My eyes began to take in more than just the contour of the land, the strange spindly forest, the tundra. In this loneliness I came face to face with myself. With no conscious attempt at introspection, my perception of personal identity rose out of its normal transparency and became a substantial vision in my
mind. In loops of song and plodding footstep rhythm it was as though I became a duality, watching myself move through the world, making decisions, searching for mental occupation, experiencing waves of emotion.

Without the distractions of other people I began to see how changing physical circumstances cause me to assume different faces, using different parts of myself to deal with experience.
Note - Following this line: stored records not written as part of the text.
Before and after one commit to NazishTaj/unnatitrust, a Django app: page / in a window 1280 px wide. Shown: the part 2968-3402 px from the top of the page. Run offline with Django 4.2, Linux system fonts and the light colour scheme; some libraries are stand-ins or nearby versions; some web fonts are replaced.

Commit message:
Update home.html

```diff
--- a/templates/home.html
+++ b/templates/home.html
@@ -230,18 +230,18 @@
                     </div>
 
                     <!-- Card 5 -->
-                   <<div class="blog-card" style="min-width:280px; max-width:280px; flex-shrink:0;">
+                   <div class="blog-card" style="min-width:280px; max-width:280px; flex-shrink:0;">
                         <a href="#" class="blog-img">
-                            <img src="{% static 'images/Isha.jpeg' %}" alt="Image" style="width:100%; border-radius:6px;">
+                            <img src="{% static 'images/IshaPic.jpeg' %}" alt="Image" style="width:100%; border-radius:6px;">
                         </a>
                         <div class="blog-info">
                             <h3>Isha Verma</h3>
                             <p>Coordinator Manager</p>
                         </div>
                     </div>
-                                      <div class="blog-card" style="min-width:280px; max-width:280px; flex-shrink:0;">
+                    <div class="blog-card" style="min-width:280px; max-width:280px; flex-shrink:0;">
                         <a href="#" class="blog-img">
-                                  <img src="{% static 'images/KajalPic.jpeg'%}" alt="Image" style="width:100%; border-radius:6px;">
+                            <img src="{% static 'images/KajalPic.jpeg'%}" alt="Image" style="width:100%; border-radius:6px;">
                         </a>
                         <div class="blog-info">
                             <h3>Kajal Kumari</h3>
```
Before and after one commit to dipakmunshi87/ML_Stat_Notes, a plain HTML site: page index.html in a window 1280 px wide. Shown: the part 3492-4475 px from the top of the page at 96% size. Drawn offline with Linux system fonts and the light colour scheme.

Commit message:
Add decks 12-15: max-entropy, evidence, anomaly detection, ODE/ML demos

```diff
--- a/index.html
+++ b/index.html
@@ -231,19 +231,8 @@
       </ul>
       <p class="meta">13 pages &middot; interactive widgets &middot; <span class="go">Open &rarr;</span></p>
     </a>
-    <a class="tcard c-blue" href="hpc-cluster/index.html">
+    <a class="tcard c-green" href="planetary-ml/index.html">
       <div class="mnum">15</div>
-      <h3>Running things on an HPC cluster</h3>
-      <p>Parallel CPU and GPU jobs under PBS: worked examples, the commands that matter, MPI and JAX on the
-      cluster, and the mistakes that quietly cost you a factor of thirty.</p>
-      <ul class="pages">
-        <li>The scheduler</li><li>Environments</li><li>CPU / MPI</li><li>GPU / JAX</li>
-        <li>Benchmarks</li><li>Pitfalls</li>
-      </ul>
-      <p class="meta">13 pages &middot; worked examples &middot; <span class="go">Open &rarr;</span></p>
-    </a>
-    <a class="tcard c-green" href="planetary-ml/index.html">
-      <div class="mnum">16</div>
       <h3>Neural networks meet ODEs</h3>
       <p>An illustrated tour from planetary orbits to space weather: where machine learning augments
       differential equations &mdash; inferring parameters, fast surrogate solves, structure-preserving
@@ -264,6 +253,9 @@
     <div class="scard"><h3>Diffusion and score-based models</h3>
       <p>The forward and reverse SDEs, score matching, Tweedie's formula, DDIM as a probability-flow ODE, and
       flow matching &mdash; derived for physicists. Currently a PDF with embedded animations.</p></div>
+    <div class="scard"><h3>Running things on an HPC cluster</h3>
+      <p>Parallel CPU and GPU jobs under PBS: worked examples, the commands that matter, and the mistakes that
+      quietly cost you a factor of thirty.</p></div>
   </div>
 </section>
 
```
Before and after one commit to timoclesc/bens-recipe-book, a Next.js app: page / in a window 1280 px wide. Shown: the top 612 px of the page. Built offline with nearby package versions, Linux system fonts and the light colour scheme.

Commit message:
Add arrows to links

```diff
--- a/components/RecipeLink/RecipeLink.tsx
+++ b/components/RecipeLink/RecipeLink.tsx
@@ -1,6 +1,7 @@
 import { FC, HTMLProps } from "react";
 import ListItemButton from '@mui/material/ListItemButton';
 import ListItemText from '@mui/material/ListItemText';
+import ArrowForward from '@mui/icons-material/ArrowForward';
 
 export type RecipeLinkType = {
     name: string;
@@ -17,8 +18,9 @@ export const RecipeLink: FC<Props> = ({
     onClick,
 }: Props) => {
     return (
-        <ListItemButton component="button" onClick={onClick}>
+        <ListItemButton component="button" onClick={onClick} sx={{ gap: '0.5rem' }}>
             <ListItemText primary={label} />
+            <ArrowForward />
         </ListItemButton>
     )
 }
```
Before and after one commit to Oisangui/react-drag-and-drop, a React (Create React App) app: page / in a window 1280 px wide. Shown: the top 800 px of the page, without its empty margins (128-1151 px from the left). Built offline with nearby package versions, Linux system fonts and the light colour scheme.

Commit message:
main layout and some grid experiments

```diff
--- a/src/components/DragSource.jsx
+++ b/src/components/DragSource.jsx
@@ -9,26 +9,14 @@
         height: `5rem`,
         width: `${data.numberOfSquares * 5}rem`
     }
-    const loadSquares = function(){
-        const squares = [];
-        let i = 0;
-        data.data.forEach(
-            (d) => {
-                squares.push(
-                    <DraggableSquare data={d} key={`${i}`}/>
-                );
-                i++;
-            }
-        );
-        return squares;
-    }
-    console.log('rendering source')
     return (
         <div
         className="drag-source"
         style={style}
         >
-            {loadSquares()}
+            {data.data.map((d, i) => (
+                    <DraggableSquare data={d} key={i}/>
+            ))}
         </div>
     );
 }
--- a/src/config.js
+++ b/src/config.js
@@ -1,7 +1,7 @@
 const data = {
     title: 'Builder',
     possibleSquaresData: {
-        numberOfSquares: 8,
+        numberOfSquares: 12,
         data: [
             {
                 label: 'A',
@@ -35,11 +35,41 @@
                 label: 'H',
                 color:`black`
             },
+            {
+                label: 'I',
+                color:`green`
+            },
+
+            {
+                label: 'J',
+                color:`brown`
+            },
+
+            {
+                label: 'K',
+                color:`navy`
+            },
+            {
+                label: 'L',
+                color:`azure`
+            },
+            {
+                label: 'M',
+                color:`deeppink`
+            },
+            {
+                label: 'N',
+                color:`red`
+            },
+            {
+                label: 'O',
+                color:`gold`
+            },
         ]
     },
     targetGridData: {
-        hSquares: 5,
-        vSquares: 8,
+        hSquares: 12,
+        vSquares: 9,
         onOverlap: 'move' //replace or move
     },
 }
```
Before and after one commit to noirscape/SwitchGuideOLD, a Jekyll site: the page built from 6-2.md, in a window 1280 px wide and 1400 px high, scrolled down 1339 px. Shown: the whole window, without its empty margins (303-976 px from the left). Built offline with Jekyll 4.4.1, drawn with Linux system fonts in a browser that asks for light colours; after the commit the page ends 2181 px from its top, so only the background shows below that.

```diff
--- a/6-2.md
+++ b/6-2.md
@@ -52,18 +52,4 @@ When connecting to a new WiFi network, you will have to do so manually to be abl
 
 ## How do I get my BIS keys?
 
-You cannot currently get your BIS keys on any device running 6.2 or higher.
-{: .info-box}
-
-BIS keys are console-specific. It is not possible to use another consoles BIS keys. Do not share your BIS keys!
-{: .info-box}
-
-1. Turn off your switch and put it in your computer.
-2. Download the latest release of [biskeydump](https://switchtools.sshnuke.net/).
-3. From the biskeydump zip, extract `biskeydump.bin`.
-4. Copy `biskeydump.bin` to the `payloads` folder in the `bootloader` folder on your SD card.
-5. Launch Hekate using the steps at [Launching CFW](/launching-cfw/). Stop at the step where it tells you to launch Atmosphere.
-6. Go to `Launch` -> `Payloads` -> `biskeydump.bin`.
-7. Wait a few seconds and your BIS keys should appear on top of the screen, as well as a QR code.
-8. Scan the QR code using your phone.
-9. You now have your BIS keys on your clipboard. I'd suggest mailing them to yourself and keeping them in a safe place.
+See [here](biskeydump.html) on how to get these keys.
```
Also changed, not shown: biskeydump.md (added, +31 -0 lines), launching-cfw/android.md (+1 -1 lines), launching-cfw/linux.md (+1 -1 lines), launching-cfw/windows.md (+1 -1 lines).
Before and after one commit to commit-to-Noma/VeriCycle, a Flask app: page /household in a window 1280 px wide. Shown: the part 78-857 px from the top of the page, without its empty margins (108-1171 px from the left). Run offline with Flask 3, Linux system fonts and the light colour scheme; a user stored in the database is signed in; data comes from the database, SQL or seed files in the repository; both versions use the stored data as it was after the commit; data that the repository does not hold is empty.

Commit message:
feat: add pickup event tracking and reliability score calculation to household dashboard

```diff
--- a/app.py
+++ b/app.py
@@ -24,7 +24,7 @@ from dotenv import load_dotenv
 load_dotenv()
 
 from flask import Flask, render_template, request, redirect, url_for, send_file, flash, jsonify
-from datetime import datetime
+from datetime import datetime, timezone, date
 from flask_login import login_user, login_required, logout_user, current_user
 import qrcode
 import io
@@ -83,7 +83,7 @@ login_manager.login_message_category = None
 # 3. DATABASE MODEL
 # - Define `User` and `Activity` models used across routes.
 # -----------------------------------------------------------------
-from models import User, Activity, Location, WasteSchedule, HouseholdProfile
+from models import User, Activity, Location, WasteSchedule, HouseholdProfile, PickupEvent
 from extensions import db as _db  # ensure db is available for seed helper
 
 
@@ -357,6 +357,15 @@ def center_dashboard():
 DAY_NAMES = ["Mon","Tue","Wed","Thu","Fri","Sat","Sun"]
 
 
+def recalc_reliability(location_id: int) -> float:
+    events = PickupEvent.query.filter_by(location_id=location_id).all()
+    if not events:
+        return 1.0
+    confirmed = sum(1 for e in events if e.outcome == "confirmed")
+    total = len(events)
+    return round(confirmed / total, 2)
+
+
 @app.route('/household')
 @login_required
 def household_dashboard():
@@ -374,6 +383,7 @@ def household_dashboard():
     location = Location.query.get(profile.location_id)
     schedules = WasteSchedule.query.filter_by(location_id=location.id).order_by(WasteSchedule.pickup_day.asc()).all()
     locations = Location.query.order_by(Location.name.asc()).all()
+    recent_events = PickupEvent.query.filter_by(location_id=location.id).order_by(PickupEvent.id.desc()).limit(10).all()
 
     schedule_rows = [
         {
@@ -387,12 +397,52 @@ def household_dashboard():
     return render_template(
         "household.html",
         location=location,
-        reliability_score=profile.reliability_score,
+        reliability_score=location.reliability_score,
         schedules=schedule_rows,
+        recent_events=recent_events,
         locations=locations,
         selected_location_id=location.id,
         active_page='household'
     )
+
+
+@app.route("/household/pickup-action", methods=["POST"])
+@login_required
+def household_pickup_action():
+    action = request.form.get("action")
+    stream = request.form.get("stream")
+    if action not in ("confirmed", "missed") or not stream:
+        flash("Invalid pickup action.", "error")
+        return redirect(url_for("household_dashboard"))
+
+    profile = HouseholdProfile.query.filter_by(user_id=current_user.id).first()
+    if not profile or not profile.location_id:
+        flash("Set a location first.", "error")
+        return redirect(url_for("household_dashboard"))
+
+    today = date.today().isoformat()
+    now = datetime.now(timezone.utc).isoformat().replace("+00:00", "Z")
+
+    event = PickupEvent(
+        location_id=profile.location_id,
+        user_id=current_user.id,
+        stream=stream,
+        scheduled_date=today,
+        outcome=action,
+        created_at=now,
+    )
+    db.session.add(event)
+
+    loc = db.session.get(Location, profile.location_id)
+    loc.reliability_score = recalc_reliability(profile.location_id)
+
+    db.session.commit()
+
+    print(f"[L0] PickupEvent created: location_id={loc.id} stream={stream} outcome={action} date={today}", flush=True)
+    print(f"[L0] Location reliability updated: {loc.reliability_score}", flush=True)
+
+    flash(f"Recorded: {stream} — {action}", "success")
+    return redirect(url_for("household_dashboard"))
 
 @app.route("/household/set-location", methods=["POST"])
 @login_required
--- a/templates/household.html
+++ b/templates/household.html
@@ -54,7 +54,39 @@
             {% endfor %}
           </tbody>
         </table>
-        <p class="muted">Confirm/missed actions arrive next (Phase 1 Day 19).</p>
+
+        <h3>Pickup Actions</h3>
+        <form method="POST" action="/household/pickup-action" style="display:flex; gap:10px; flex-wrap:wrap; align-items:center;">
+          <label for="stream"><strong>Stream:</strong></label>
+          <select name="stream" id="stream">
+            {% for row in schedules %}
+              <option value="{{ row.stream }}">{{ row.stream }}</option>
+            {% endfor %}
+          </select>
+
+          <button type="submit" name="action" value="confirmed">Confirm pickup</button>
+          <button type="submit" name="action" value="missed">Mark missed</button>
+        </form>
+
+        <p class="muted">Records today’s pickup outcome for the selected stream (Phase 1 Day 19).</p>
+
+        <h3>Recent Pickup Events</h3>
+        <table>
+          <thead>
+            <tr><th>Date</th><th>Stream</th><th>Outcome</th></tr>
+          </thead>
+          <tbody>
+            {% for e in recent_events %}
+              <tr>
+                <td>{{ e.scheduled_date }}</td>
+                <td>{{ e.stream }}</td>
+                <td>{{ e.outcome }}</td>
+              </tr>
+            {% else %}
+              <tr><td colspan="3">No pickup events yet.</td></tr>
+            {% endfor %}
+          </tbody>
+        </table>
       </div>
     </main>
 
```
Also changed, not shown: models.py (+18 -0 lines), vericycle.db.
I saw these internal countenances as built from the cumulative experience of living. Usually I'm using them without awareness of them, solidifying them unconsciously into reflexive entities that act independently according to the situation. My life appeared to me as an iterated algorithm, flowering into what seems like a human entity with a will, but is really only a very complex re
action machine. In my wilderness mind, I was beginning to see these algorithms as independent personalities living in my consciousness.

This awareness of differentiation within my mind was profound , so much that I spent pages exploring it in my journal. (12 July, 2005)
"There's this part that makes decisions about pragmatic matters. It's a part of me that for whatever reason I picture as a small man with a mustache. Then there's the part that lives in Olympia and thinks about family and friends. That part is so familiar as to be transparent. I picture it as a view of my backyard in the early summer or the alley facing Otto's behind the State Theater. Then there's the part that is pure determination, the part that overcomes whining and internal strife and pushes me forward. It is kind of akin to the mustache part but I picture it more as me, my physical body and face like I'd see in a photograph. Then of course there's the whiner, the part that must be overcome to get anywhere. That part I picture as myself as a little kid."
With these thoughts swirling in my head I continued on with a goal of reaching the spot that I'd camped on the first night of my trip. It was a long way and fatigue was beginning to set in. On my way across the last field of tussocks I was so tired that I fell over. My backpack got wedged in a trough and I couldn't right myself. I kicked and wiggled like a beetle on its back, but I wasn't going to let the tussocks get the better of me. Eventually I turned myself over and continued on. I don't know why I didn't just take off the backpack.

After 18 hours on the trail and 20 miles I made it to that odd little aluminum tag that I'd camped next to several nights before.
It had rained for the better part of the day and I was soaked from head to toe. When I took off my gloves I wrung nearly a cup of water out of them, and poured out what had been collecting inside my waterproof mitten shells. On top of that discomfort, I'd begun to have a problem keeping my stool in appropriately solid condition and consiquently had dosed several immodiums and my stomach was in a bit of a gaseous uproar. Above all though I was completely exhausted. It was all I could do to set up my camp and climb into bed.

Arctic Trek IV

Journal Entry: 10 July, 2005

I've been holed up in my tent for the last 14 or 15 hours.... [W]hen I woke up today I discovered that the rain that had just started when I set up my tent had been pouring continuously all night.

Little puddles are starting to form in the corners of the tent and drips becoming more common around the edges. I can only hole up for so long, but it seems senseless to go out and get soaked just so I can see a socked in pass.... I've got my barometer out beside me and I check it rather incessantly. It's hanging at a ridiculously low 990 (which must have something to do with the altitude) but I think it has to start rising soon.... Perhaps I can find an alternate route so that I don't have to go back the way I came.

[Later.] After lengthy consideration of the maps I don't think that there is any way for me to go but the way I came. At least on the second time through I'll have a better idea of how to avoid the tussocks.